A hard-fought election campaign in which billions of dollars were spent brought us to exactly where we started – with President Obama in the White House and a divided Congress, and now a lame-duck session that carries the weighty responsibility of shepherding the nation past the fiscal cliff.
So says Andy Friedman, political analyst with The Washington Update and a regular on the advisor lecture circuit, in a post-election commentary about the strangely familiar political landscape and the effect investors can expect in financial markets.
Friedman said, “Presidents spend their first terms worried about getting re-elected. They spend their second terms worrying about their legacy.”
That legacy depends heavily on the massive federal budget deficit, a problem that he says cannot be solved without reforming Social Security, Medicare and the tax code. It remains to be seen whether the president will follow through on a statement he made last month that he would address the deficit early in his second term.

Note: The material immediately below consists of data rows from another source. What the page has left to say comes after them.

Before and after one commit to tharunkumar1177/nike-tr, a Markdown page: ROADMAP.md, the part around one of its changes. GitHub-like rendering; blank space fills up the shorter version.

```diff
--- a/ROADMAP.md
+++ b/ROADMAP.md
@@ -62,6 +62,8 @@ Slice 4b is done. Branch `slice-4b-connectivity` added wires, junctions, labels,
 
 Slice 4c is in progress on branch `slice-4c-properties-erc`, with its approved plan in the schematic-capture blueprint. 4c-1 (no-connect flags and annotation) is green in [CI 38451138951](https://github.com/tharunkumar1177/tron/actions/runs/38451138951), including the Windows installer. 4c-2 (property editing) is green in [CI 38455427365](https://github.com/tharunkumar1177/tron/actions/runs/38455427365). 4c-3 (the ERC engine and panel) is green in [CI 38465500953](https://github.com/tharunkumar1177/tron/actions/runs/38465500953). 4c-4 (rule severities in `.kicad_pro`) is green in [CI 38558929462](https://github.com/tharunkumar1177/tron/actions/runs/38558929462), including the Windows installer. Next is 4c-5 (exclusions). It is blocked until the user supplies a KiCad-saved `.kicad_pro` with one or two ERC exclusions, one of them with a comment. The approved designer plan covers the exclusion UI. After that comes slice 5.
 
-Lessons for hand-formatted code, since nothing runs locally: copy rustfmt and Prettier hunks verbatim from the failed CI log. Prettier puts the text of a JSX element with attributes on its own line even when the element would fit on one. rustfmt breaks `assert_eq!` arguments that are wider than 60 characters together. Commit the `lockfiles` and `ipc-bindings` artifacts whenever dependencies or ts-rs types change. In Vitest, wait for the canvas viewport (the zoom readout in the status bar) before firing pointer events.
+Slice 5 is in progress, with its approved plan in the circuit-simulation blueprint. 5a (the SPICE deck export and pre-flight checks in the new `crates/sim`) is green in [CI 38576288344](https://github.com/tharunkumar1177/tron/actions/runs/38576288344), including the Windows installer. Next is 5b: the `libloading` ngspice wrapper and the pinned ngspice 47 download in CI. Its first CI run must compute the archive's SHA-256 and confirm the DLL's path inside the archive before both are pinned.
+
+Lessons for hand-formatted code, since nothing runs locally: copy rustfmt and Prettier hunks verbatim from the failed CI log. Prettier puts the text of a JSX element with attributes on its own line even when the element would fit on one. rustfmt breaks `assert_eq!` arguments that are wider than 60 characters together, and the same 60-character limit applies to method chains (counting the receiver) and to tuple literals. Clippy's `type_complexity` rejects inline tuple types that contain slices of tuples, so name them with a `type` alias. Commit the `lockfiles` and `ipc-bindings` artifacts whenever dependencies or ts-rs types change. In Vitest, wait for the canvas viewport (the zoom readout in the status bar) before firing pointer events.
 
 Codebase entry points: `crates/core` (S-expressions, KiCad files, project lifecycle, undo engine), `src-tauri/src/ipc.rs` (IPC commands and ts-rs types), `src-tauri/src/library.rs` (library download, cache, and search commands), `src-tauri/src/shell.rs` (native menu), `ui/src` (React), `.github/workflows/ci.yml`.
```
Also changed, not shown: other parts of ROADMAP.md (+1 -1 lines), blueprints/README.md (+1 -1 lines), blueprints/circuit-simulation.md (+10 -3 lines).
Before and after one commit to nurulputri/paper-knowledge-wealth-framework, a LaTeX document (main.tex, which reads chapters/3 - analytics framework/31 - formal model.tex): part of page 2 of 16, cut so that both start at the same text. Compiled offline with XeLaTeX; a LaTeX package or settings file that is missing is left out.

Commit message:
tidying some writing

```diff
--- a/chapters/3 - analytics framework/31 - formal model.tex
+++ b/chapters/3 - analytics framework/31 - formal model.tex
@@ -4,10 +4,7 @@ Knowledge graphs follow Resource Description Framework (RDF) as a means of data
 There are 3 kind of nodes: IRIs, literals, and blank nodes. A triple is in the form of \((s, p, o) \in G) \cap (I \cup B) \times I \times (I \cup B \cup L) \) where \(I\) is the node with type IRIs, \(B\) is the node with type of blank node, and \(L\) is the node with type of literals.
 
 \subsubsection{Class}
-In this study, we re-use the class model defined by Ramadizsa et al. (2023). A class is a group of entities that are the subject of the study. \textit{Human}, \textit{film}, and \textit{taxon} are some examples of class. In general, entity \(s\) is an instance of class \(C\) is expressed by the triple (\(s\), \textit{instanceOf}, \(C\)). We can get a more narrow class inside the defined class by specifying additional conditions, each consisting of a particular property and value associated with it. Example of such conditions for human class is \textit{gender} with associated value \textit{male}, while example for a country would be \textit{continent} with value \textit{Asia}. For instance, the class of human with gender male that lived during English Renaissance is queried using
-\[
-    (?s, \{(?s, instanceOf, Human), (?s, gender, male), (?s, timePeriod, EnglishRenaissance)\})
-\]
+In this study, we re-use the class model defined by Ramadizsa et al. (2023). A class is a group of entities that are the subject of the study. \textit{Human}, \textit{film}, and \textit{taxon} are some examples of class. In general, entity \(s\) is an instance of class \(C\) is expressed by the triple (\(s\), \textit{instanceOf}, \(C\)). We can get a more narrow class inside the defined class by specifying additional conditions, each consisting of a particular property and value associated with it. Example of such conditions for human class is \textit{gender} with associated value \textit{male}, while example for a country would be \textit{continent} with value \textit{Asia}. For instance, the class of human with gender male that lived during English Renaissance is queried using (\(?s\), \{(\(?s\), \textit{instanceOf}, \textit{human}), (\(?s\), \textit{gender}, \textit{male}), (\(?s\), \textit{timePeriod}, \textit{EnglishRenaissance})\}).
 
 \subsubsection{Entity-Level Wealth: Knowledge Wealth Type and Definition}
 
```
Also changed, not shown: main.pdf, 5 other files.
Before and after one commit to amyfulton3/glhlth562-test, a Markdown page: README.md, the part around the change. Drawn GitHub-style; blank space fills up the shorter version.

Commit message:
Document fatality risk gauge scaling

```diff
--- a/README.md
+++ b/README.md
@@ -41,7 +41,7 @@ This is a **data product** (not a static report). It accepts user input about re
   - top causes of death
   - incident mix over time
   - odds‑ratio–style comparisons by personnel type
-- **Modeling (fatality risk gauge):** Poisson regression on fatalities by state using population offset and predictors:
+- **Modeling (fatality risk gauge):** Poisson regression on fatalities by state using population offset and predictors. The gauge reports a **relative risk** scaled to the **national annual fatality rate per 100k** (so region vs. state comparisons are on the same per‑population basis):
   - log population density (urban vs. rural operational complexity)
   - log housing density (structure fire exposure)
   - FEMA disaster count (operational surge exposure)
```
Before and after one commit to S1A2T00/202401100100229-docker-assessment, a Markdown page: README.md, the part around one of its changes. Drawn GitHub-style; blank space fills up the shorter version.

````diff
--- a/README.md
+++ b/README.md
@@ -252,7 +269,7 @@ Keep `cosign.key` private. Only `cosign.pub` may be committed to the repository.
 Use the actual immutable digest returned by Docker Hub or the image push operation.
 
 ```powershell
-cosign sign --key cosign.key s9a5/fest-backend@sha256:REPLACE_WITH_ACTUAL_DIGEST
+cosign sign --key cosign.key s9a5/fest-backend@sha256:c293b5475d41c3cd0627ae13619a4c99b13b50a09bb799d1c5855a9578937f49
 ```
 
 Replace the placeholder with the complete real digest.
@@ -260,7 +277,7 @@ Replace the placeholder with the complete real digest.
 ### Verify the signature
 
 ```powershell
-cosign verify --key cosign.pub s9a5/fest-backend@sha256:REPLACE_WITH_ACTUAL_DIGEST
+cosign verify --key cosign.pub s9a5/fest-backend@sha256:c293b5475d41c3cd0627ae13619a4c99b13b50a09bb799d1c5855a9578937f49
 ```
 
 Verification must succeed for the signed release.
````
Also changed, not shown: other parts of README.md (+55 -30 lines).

There will be no respite for legislators in the balance of this year, as the expiration of Bush-era tax cuts and severe spending cuts mandated by Congress last year are scheduled to take effect in 2013, a combined fiscal jolt that is widely projected to throw the economy back into recession.